As activists push ahead with a lawsuit to prevent the development of nearly 110,000 square meters of coastal land to the south of Beirut’s iconic Pigeon Rocks, Fahd Hariri — the son of late Prime Minister Rafic Hariri who has a stake in an investment company which indirectly owns some of the land — is shopping around for ideas on what to do with it.
In mid December, the Civil Campaign for the Protection of the Dalieh of Beirut — using the locally known name of the land — published an open letter to architect Rem Koolhaas whose company, the Office for Metropolitan Architecture (OMA), they alleged had “been commissioned to develop a design for a projected development” on the land. The letter reiterated the activists’ arguments that the land — while privately owned since Ottoman times — has been used as a public space for generations and should remain open to the public, not used as a site for another private development. Koolhaas replied in the comment section of the online magazine Jadaliyya, where the letter was published, and said that “there is in fact no project, just a series of initial explorations” that OMA was conducting on behalf of an unnamed client. OMA did not respond to an interview request.

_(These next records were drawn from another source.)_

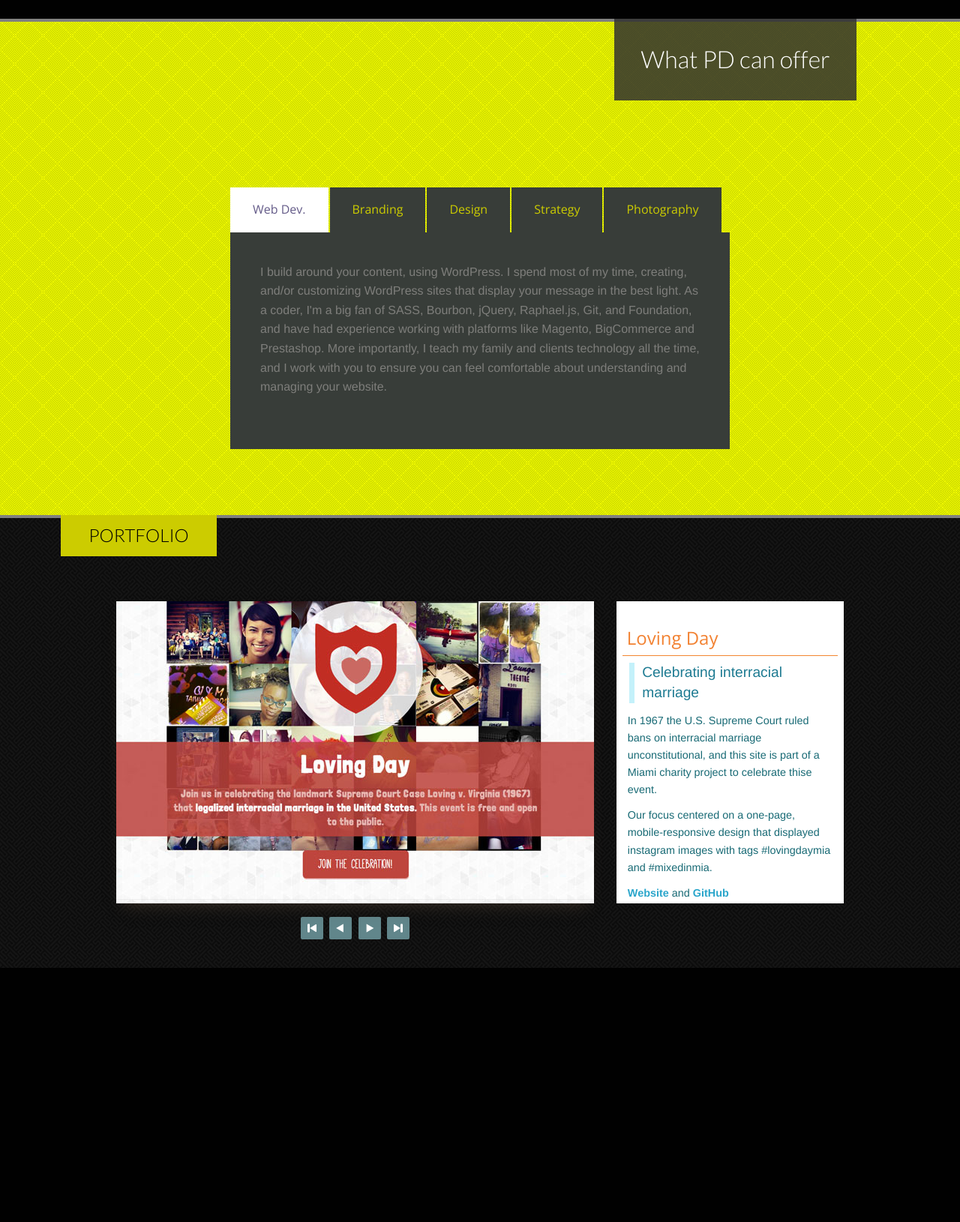
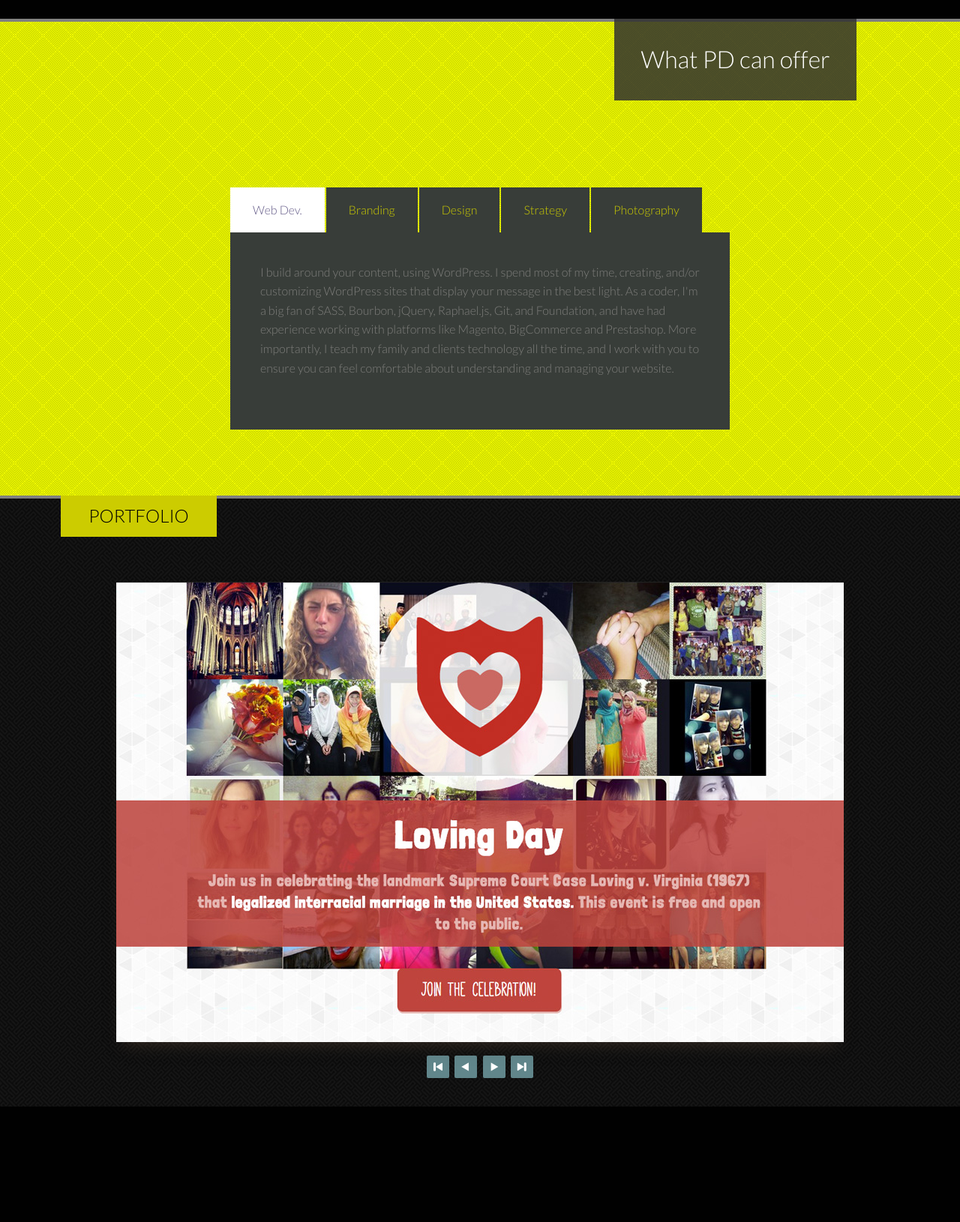
Before and after one commit to PradatiusD/pd, a PHP site: page / in a window 1280 px wide. Shown: the part 961-2591 px from the top of the page at 75% size. Run offline with PHP 8.4, Linux system fonts and the light colour scheme; some libraries are stand-ins or nearby versions.

Commit message:
Reorganized portfolio layout display, images, and css as well as simplified all fonts to Lato

```diff
--- a/css/main.scss
+++ b/css/main.scss
@@ -11,8 +11,7 @@
 
 
 // Inspired by the http://www.colourlovers.com/palette/92095/Giant_Goldfish color scheme
-$dark-orange:#FA6900;
-$light-orange:#F28232;
+$green:#cccc00;
 $white:white;
 $light-blue:#A7DBD8;
 $dark-blue:#69D2E7;
@@ -20,12 +19,17 @@ $dark-blue:#69D2E7;
 
 body, html {
 	background-color:#010101;
+	font-family:'Lato', $helvetica;
 	@media only screen and (min-width:768px) {
 		// background-image:url('../img/serious.png');
 
 	}
 	background-repeat:no-repeat;
 	height:100%;
+}
+
+h1, h2, h3, h4, h5, h6, p, strong, b {
+	font-family:'Lato',$helvetica;
 }
 
 .entypo {
@@ -41,10 +45,9 @@ body, html {
 }
 
 h2 {
-	color:$light-orange;
+	color:$green;
 	margin:1em 1em 0em 1em;
 	padding-bottom:0.5em;
-	font-family:'Open Sans', $lucida-grande;
 	font-weight:200;
 }
 
@@ -86,7 +89,6 @@ h6 {
 #postRaphaelmessage {
 	h1 {
 		text-transform: none;
-		font-family: 'Lato';
 		font-size:2.3em;
 		text-align: center;
 		color:#464646;
@@ -128,7 +130,6 @@ h6 {
 	position: relative;
 	bottom: 84px;
 	left: 49px;
-	font-family: 'Lato';
 }
 
 .letterwall {
@@ -137,7 +138,6 @@ h6 {
 	left:0;
 	p {
 		color: #3D3C3C;
-		font-family: 'Lato';
 		text-transform: uppercase;
 		font-size: 2em;
 		font-weight: 300;
@@ -167,7 +167,7 @@ h6 {
 		left:0;
 		@include transition (all 0.5s);
 		&:hover {
-			background:$light-orange;
+			background:$green;
 			opacity:1;
 			span.friend-count {
 				opacity:1;
@@ -175,9 +175,8 @@ h6 {
 		}
 	}
 	span.friend-count {
-	    font-family: 'Open Sans';
 	    background: white;
-	    color: orange;
+	    color: $green;
 	    border-radius: 10em;
 	    font-size: 11px;
 	    padding: 4px;
@@ -200,17 +199,51 @@ h6 {
 .social.font-awesome {
 	display:none;
 }
-
+// For bookblock portfolio
 .bb-custom-wrapper {
 	margin-top:1em;
 	width:100%;
 	text-align:left;
+	position:relative;
+	left:0;
+	top:0;
 	.bb-bookblock {
 		width:100%;
 		height:403px;
+		.portfolio-desc {
+			position: absolute;
+			bottom: 0;
+			left: 0;
+			z-index: 3000;
+			width: 100%;
+			max-width: 970px;
+			article {
+				background: rgba(0, 0, 0, 0.86);
+				padding: 0.5em 3em;
+				margin: 0.5em auto;
+				height: auto;
+				opacity: 0;
+			    h2 {
+					font-size: 1.5em;
+					font-weight: 400;
+					border-bottom: 1px solid #FFF;
+					color: #FFF;
+					text-transform: uppercase;
+					margin-left: 0;
+					span {
+						font-size: 0.9em;
+						text-transform:none;
+						font-style: oblique;
+						font-weight:200;
+				    }
+			    }
 
-		.bb-item {
-
+			    p  {
+					color: #FFF;
+					font-size: 1em;
+					font-weight: 300;
+			    }
+			}
 		}
 	}
 }
@@ -220,7 +253,6 @@ h6 {
 	padding: 0.5em 1em;
 
 	h1 {
-		font-family:'Open Sans',  $verdana;
 		font-weight:300;
 		color: #E97F1D;
 		border-bottom: 1px solid #FF7A00;
@@ -229,13 +261,11 @@ h6 {
 		font-size:2em;
 	}
 	h2 {
-		font-family:'Open Sans',  $verdana;
 		font-weight: 300;
 		text-align: center;
 	}
 
 	p {
-		font-family:'Open Sans',  $helvetica;
 		font-weight:300;
 		font-size:1.2em;
 		color:$white;
@@ -252,35 +282,7 @@ h6 {
 	}
 }
 
-.portfolio-desc article {
-    background:white;
-    padding:0.5em;
-    margin: 0.5em auto;
-    position: relative;
-	top: 8px;
-	height:403px;
-    h2 {
-    	font-size: 1.5em;
-		font-weight: 400;
-		margin: 0.75em 0 0 0;
-		padding: 0.25em .25em;
-		border-bottom: 1px solid #F38630;
-    }
-    h3.subheader {
-		font-size: 1.2em;
-		text-align: left;
-		border-left: 7px solid #C4F1FA;
-		padding-left: 10px;
-		margin: 0.5em;
-		color: #1E7B92;
-    }
-    p  {
-    	color:#186A75;
-    	padding: 0 0.5em;
-		font-size: 0.9em;
-		margin: 0.8em 0;
-    }
-}
+
 
 #fade2 {
 	background: url('pw_maze_black.png');
@@ -324,7 +326,6 @@ h6 {
 			width: 100%;
 			top: 54%;
 			color:#F0F0F0;
-			font-family: 'Open Sans Condensed', sans-serif;
 		}
 
 
@@ -393,7 +394,6 @@ h6 {
 	}
 
 	a.button {
-		font-family: 'Open Sans', $helvetica;
 		font-weight: 200;
 		span.entypo {
 			font-size: 31px;
@@ -420,7 +420,6 @@ h6 {
 			float: left;
 			margin-right: 2px;
 			list-style-type:none;
-			font-family: 'Open Sans';
 			font-weight: 200;
 			a {
 				display: block;
@@ -430,7 +429,7 @@ h6 {
 				color: #CC0;
 				&:hover {
 					background:$white;
-					color:$dark-orange;
+					color:$green;
 				}
 			}
 		}
--- a/index.html
+++ b/index.html
@@ -12,7 +12,7 @@
         <meta name="author" content="http://twitter.com/PradaDesigners">
         <meta charset="UTF-8">
         <meta name="viewport" content="width=device-width">
-        <link href='http://fonts.googleapis.com/css?family=Open+Sans+Condensed:700|Open+Sans:400,300,700|Lato:300,400,700' rel='stylesheet' type='text/css'>
+        <link href='http://fonts.googleapis.com/css?family=Lato:300,400,700,400italic' rel='stylesheet' type='text/css'>
         <link href="http://netdna.bootstrapcdn.com/font-awesome/3.2.1/css/font-awesome.css" rel="stylesheet">
         <link rel="stylesheet" href="css/main.css">
         <script src="plugins/js/modernizr.custom.js"></script>
@@ -98,30 +98,67 @@ text-transform: uppercase;">Portfolio</h2>
                 </div>
             </section>
             <section class="row">
-                <div class="small-12 large-8 columns">
+                <div class="small-12 columns">
                     <div class="bb-custom-wrapper" style="position:relative;z-index:3000">
                         <div id="bb-bookblock" class="bb-bookblock">
                             <div class="bb-item">
-                                <a href="http://lovingdaymiami.com"><img src="img/slide-loving.jpg" alt=""></a>
+                                <a href="http://lovingdaymiami.com"><img src="img/slide-loving.jpg" alt="" width="970"></a>
                             </div>
                             <div class="bb-item">
-                                <a href="http://the360site.com"><img src="img/slide-360.jpg" alt=""></a>
+                                <a href="http://the360site.com"><img src="img/slide-360.jpg" alt="" width="970"></a>
                             </div>
                             <div class="bb-item">
-                                <a href="http://alainpupo.com"><img src="img/slide-alain.jpg" alt=""></a>
+                                <a href="http://alainpupo.com"><img src="img/slide-alain.jpg" alt="" width="970"></a>
                             </div>
                             <div class="bb-item">
-                                <a href="http://studioissa.com"><img src="img/slide-studio-issa.jpg" alt=""></a>
+                                <a href="http://studioissa.com"><img src="img/slide-studio-issa.jpg" alt="" width="970"></a>
                             </div>
                             <div class="bb-item">
-                                <a href="http://collegeunwrapped.com"><img src="img/slide-college.jpg" alt=""></a>
+                                <a href="http://collegeunwrapped.com"><img src="img/slide-college.jpg" alt="" width="970"></a>
                             </div>
                             <div class="bb-item">
-                                <a href="http://brownclubofmiami.com"><img src="img/slide-brown.jpg" alt=""></a>
+                                <a href="http://brownclubofmiami.com"><img src="img/slide-brown.jpg" alt="" width="970"></a>
                             </div>
                             <div class="bb-item">
-                                <a href="http://estrellamorena.com"><img src="img/slide-estrella.jpg" alt=""></a>
+                                <a href="http://estrellamorena.com"><img src="img/slide-estrella.jpg" alt="" width="970"></a>
                             </div>
+                            <aside class="portfolio-desc">
+                                <article>
+                                    <h2>Loving Day: <span>Celebrating interracial marriage</span></h2>
+                                    <p>In 1967 the U.S. Supreme Court ruled bans on interracial marriage unconstitutional, and this site is part of a Miami charity project to celebrate thise event.  Our focus centered on a one-page, mobile-responsive design that displayed instagram images with tags #lovingdaymia and #mixedinmia.</p>
+                                    <p><strong><a target="_blank" href="http://lovingdaymiami.com">Website</a></strong> and <strong><a target="_blank" href="http://github.com/PradatiusD/lovingmiami">GitHub</a></strong></p>
+                                </article>
+                                <article style="display:none">
+                                    <h2>The 360 Site: <span>Rebranding for an artist management.</span></h2>
+                                    <p>We focused on a website content format that visually displayed the amount of distinctive artists this company manages in one glance.  Keeping with the website, we built a identity that also conveyed a classic, elite, and professional energy.</p>
+                                    <p><strong><a target="_blank" href="http://the360group.com">Website</a></strong> and <strong><a target="_blank" href="http://github.com/PradatiusD/the360site">GitHub</a></strong></p>
+                                </article>
+                                <article style="display:none">
+                                    <h2>Alain Pupo: <span>Connecting viewers with their clarivoyant</span></h2>
+                                    <p>A Miami TV & radio celibrity, Alain Pupo needed a website that communicated spirituality, read easily for older eyes, and remained mobile-friendly&mdash;since more than 50% of visitors accessed his content via their phones.  To better keep in touch with his fans, we also integrated Mailchimp's email platform alongside Twitter Feeds.</p>
+                                    <p><strong><a target="_blank" href="http://AlainPupo.com">Website</a></strong> and <strong><a target="_blank" href="http://github.com/PradatiusD/alain">GitHub</a></strong></p>
+                                </article>
+                                <article style="display:none">
+                                    <h2>Studio Issa: <span>Adaptive Design</span></h2>
+                                    <p>This is a Providence based creative studio that asked me for help with their website's performance and appearance on mobile and tablet devices.  Our involvement in the project was to improve the presentation of the site at mobile, tablet, and desktop resolutions.<a target="_blank" href=""></a></p>
+                                    <p><strong><a target="_blank" href="http://StudioIssa.com">Website</a></strong> and <strong><a target="_blank" href="http://github.com/PradatiusD/StudiIssa">GitHub</a></strong></p>
+                                </article>
+                                <article style="display:none">
+                                    <h2>College Unwrapped: <span>Stories from Ivy League college students</span></h2>
+                                    <p>Often prestigious colleges aren't in the plans of low-income high school grads because those schools are too distant from their experiences.  For this reason, we produced a site that displayed these visual anecdotes (collected by this organization) in the most accessible, shareable, and readable way.</p>
+                                    <p><strong><a target="_blank" href="http://CollegeUnwrapped.com">Website</a></strong> and <strong><a target="_blank" href="http://github.com/PradatiusD/collegeunwrapped">GitHub</a></strong></p>
+                                </article>
+                                <article style="display:none">
+                                    <h2>Brown Club of Miami: <span>Making Miami cooler than all the other cities</span></h2>
+                                    <p>As an alum, I was amazed by how unexciting and antiquated other Brown club sites were (<a target="_blank" href="http://www.brownnyc.org/">NYC</a>, <a target="_blank" href="http://alumni.brown.edu/clubs/BrownClubofChicago/">Chicago</a>, <a target="_blank" href="http://www.brownclubofboston.com/">Boston</a>).  With a logo designed from a Spring Weekend concert t-shirt, we bult a site with a leaner, funner, and cooler typography and color palette.</p>
+                                    <p><strong><a target="_blank" href="http://brownclubofmiami.com">Website</a></strong></p>
+                                </article>
+                                <article style="display:none">
+                                    <h2>Estrella Morena: <span>A Charity project for a local Flamenco Artist</span></h2>
+                                    <p>A total redesign, this newly built mobile-friendly site has a touch-based enabled slideshow, a prettyPhoto gallery, and integration with Google Maps API.</p>
+                                    <p><strong><a target="_blank" href="http://estrellamorena.com">Website</a></strong> and <strong><a target="_blank" href="http://github.com/PradatiusD/morena">GitHub</a></strong></p>
+                                </article>
+                            </aside>
                         </div>
                         <nav>
                             <a id="bb-nav-first" href="#" class="bb-custom-icon bb-custom-icon-first">First page</a>
@@ -130,55 +167,6 @@ text-transform: uppercase;">Portfolio</h2>
                             <a id="bb-nav-last" href="#" class="bb-custom-icon bb-custom-icon-last">Last page</a>
                         </nav>
                     </div>
-                </div>
-                <div class="small-12 large-4 columns portfolio-desc">
-                    <article>
-                        <h2>Loving Day</h2>
-                        <h3 class="subheader">Celebrating interracial marriage</h3>
-                        <p>In 1967 the U.S. Supreme Court ruled bans on interracial marriage unconstitutional, and this site is part of a Miami charity project to celebrate thise event.</p>
-                        <p>Our focus centered on a one-page, mobile-responsive design that displayed instagram images with tags #lovingdaymia and #mixedinmia.</p>
-                        <p><strong><a target="_blank" href="http://lovingdaymiami.com">Website</a></strong> and <strong><a target="_blank" href="http://github.com/PradatiusD/lovingmiami">GitHub</a></strong></p>
-                    </article>
-                    <article style="display:none">
-                        <h2>The 360 Site</h2>
-                        <h3 class="subheader">Rebranding for an artist management.</h3>
-                        <p>We focused on a website content format that visually displayed the amount of distinctive artists this company manages in one glance.</p>
-                        <p>Keeping with the website, we built a identity that also conveyed a classic, elite, and professional energy.</p>
-                        <p><strong><a target="_blank" href="http://the360group.com">Website</a></strong> and <strong><a target="_blank" href="http://github.com/PradatiusD/the360site">GitHub</a></strong></p>
-                    </article>
-                    <article style="display:none">
-                        <h2>Alain Pupo</h2>
-                        <h3 class="subheader">Connecting viewers with their clarivoyant</h3>
-                        <p>A Miami TV & radio celibrity, Alain Pupo needed a website that communicated spirituality, read easily for older eyes, and remained mobile-friendly&mdash;since more than 50% of visitors accessed his content via their phones.</p>
-                        <p>To better keep in touch with his fans, we also integrated Mailchimp's email platform alongside Twitter Feeds.</p>
-                        <p><strong><a target="_blank" href="http://AlainPupo.com">Website</a></strong> and <strong><a target="_blank" href="http://github.com/PradatiusD/alain">GitHub</a></strong></p>
-                    </article>
-                    <article style="display:none">
-                        <h2>Studio Issa</h2>
-                        <h3 class="subheader">Adaptive Design</h3>
-                        <p>This is a Providence based creative studio that asked me for help with their website's performance and appearance on mobile and tablet devices.</p>
-                        <p>Our involvement in the project was to improve the presentation of the site at mobile, tablet, and desktop resolutions.<a target="_blank" href=""></a></p>
-                        <p><strong><a target="_blank" href="http://StudioIssa.com">Website</a></strong> and <strong><a target="_blank" href="http://github.com/PradatiusD/StudiIssa">GitHub</a></strong></p>
-                    </article>
-                    <article style="display:none">
-                        <h2>College Unwrapped</h2>
-                        <h3 class="subheader">Stories from Ivy League college students</h3>
-                        <p>Often prestigious colleges aren't in the plans of low-income high school grads because those schools are too distant from their experiences.  For this reason, we produced a site that displayed these visual anecdotes (collected by this organization) in the most accessible, shareable, and readable way.</p>
-                        <p><strong><a target="_blank" href="http://CollegeUnwrapped.com">Website</a></strong> and <strong><a target="_blank" href="http://github.com/PradatiusD/collegeunwrapped">GitHub</a></strong></p>
-                    </article>
-                    <article style="display:none">
-                        <h2>Brown Club of Miami</h2>
-                        <h3 class="subheader">Making Miami cooler than all the other cities</h3>
-                        <p>As an alum, I was amazed by how unexciting and antiquated other Brown club sites were (<a target="_blank" href="http://www.brownnyc.org/">NYC</a>, <a target="_blank" href="http://alumni.brown.edu/clubs/BrownClubofChicago/">Chicago</a>, <a target="_blank" href="http://www.brownclubofboston.com/">Boston</a>).</p>
-                        <p>With a logo designed from a Spring Weekend concert t-shirt, we bult a site with a leaner, funner, and cooler typography and color palette.</p>
-                        <p><strong><a target="_blank" href="http://brownclubofmiami.com">Website</a></strong></p>
-                    </article>
-                    <article style="display:none">
-                        <h2>Estrella Morena</h2>
-                        <h3 class="subheader">A Charity project for a local Flamenco Artist</h3>
-                        <p>A total redesign, this newly built mobile-friendly site has a touch-based enabled slideshow, a prettyPhoto gallery, and integration with Google Maps API.</p>
-                        <p><strong><a target="_blank" href="http://estrellamorena.com">Website</a></strong> and <strong><a target="_blank" href="http://github.com/PradatiusD/morena">GitHub</a></strong></p>
-                    </article>
                 </div>
             </div>
         </section>
@@ -436,6 +424,14 @@ text-transform: uppercase;">Portfolio</h2>
         $(".whiten").approach({
             "color": "#B6B6B6"
           }, 200);
+    // For hover opacity on portfolio desc
+        $('#bb-bookblock').hover(
+            function(){
+                $('.portfolio-desc article').animate({opacity: 1},1000)
+            },
+            function(){
+                $('.portfolio-desc article').animate({opacity: 0},1000)
+            })
     })
 </script>
 <script type="text/javascript">
```
Also changed, not shown: css/main.css, img/slide-360.jpg, img/slide-alain.jpg, img/slide-brown.jpg, img/slide-college.jpg, img/slide-estrella.jpg, img/slide-loving.jpg, img/slide-studio-issa.jpg.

According to various records Executive has seen, the Hariri family owns a large stake in much of the Dalieh land, but does not own it all outright.
“[OMA] gave us a proposal which … for the moment, is not the one that we will choose”
A source managing the land on behalf on the Hariri family told Executive in August the family had no plans to develop the land for “the foreseeable future.” Contacted again after the OMA news broke, the source said he was not familiar with the negotiations and named Fahd Hariri as the man looking to make plans. Hariri cofounded the development company HAR Properties, and Executive called HAR in an effort to reach him. Instead of Hariri, Executive was pointed to his partner, Philippe Tabet. When explaining that we wanted to speak with Hariri about the negotiations with OMA, Tabet interjects, “OMA is not the only option.” He explains that the Hariri family is keen to build on the land but is facing a number of difficulties. Firstly, Tabet says, the family requested project proposals from “many, many architects” and notes “one of them is OMA. They gave us a proposal which … for the moment, is not the one that we will choose.” In fact, he says, none of the proposals have yet piqued the interest of the Hariri family.
During the interview, Tabet repeatedly uses the word ‘we’. When asked what he meant, he explains “the Hariri family and the other owners.” Asked if HAR Properties would develop any future project, he says it was too early to answer. He offers, “I don’t think there will be any project before two to three years from now.” Tabet says that the goal is finding a project “for everyone, for nature, for Beirut, for the public, for us,” but notes it “is very difficult to have a project that is feasible, I mean, financially feasible and at the same time in terms of greenery and nature. It should fit and be responsible.” He reiterates that “we” are focusing “very seriously” on making sure the land is open to the public and continues to be a green space.
The land itself is divided into 14 plots, according to the Beirut Municipality’s cadastral map, most of which have multiple owners. Under Lebanese law, every plot of land is divided into 2,400 shares. When the land has one owner, that owner has all of the shares. If a plot of land has multiple owners, the shares are divided, and in such a case all of the owners have to agree on a development project before construction can begin. Given that Tabet said he was speaking for Hariri and the other owners, Executive points this fact out and asks if the other owners have agreed to develop. “No, no, no, not yet. We don’t have a feasible project for the moment, to convince them. We should have a feasible project. [Since we don’t], we cannot convince them.”